BRIEF: Below are records to print word for word; include none of their pictures.

EXERCISE DATA:
=== Section Start ===

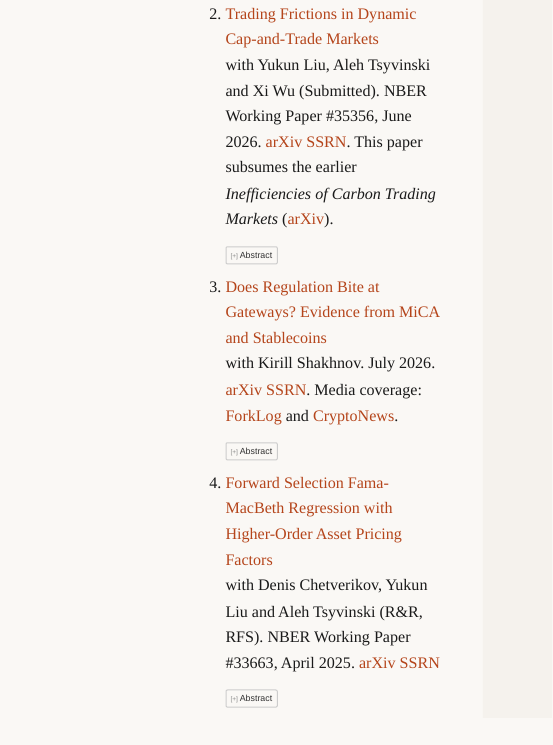
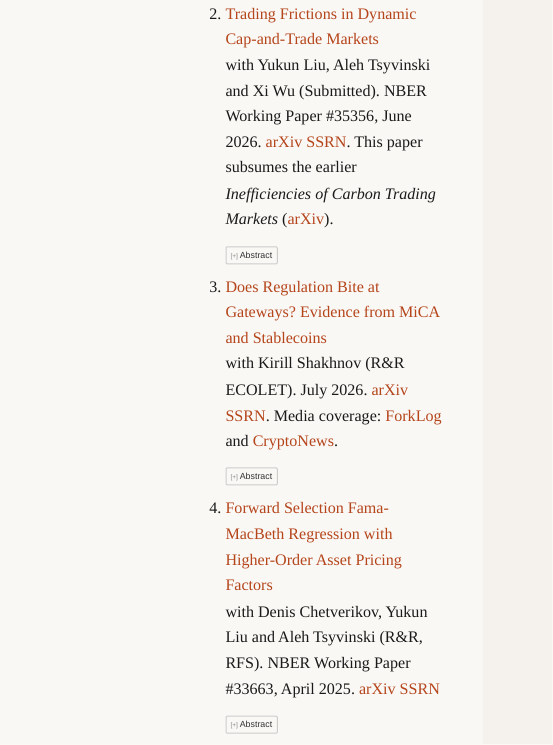
Before and after one commit to nborri1/nborri1.github.io, a Quarto document (research.qmd): the page in a window 1100 px wide, from 410 px down. Rendered offline with R 4.5, knitr and Pandoc in place of Quarto, with nearby package versions.

Commit message:
Mark MiCA paper as R&R ECOLET

```diff
--- a/research.qmd
+++ b/research.qmd
@@ -34,7 +34,7 @@
    </details>
 
 3. [Does Regulation Bite at Gateways? Evidence from MiCA and Stablecoins](https://arxiv.org/abs/2607.09514)<br>
-   with Kirill Shakhnov. July 2026. [arXiv](https://arxiv.org/abs/2607.09514) [SSRN](https://ssrn.com/abstract=7094801). Media coverage: [ForkLog](https://forklog.com/en/mica-has-not-led-to-a-significant-global-outflow-from-usdt-analysts-say/) and [CryptoNews](https://cryptonews.net/news/finance/33262228/).
+   with Kirill Shakhnov (R&R ECOLET). July 2026. [arXiv](https://arxiv.org/abs/2607.09514) [SSRN](https://ssrn.com/abstract=7094801). Media coverage: [ForkLog](https://forklog.com/en/mica-has-not-led-to-a-significant-global-outflow-from-usdt-analysts-say/) and [CryptoNews](https://cryptonews.net/news/finance/33262228/).
    <details class="abstract"><summary>Abstract</summary>
    <p>Gateways are trading venues where regulation can change the assets investors can trade. We study this margin using MiCA---EU's Markets in Crypto-Assets Regulation---which led several exchanges to delist USDT for European Economic Area users, while USDC obtained MiCA authorization. First, aggregate market shares and trading volumes barely move. Second, comparing Regulated-facing exchanges with globally oriented exchanges where MiCA is less likely to bind, we show a shift toward USDC in the cross-section---USDC share rises by 0.82 and relative trading volume by 0.54 pre-event standard deviations. Both reflect a contraction in total exchange-level USDT trading on Regulated-facing venues.</p>
    </details>
```
Also changed, not shown: assets/cv/Nicola_Borri_CV.pdf.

=== Section End ===

EXERCISE OUTPUT:
Before and after one commit to nborri1/nborri1.github.io, a Quarto document (research.qmd): the page in a window 1100 px wide, from 410 px down. Rendered offline with R 4.5, knitr and Pandoc in place of Quarto, with nearby package versions.

Commit message:
Mark MiCA paper as R&R ECOLET

```diff
--- a/research.qmd
+++ b/research.qmd
@@ -34,7 +34,7 @@
    </details>
 
 3. [Does Regulation Bite at Gateways? Evidence from MiCA and Stablecoins](https://arxiv.org/abs/2607.09514)<br>
-   with Kirill Shakhnov. July 2026. [arXiv](https://arxiv.org/abs/2607.09514) [SSRN](https://ssrn.com/abstract=7094801). Media coverage: [ForkLog](https://forklog.com/en/mica-has-not-led-to-a-significant-global-outflow-from-usdt-analysts-say/) and [CryptoNews](https://cryptonews.net/news/finance/33262228/).
+   with Kirill Shakhnov (R&R ECOLET). July 2026. [arXiv](https://arxiv.org/abs/2607.09514) [SSRN](https://ssrn.com/abstract=7094801). Media coverage: [ForkLog](https://forklog.com/en/mica-has-not-led-to-a-significant-global-outflow-from-usdt-analysts-say/) and [CryptoNews](https://cryptonews.net/news/finance/33262228/).
    <details class="abstract"><summary>Abstract</summary>
    <p>Gateways are trading venues where regulation can change the assets investors can trade. We study this margin using MiCA---EU's Markets in Crypto-Assets Regulation---which led several exchanges to delist USDT for European Economic Area users, while USDC obtained MiCA authorization. First, aggregate market shares and trading volumes barely move. Second, comparing Regulated-facing exchanges with globally oriented exchanges where MiCA is less likely to bind, we show a shift toward USDC in the cross-section---USDC share rises by 0.82 and relative trading volume by 0.54 pre-event standard deviations. Both reflect a contraction in total exchange-level USDT trading on Regulated-facing venues.</p>
    </details>
```
Also changed, not shown: assets/cv/Nicola_Borri_CV.pdf.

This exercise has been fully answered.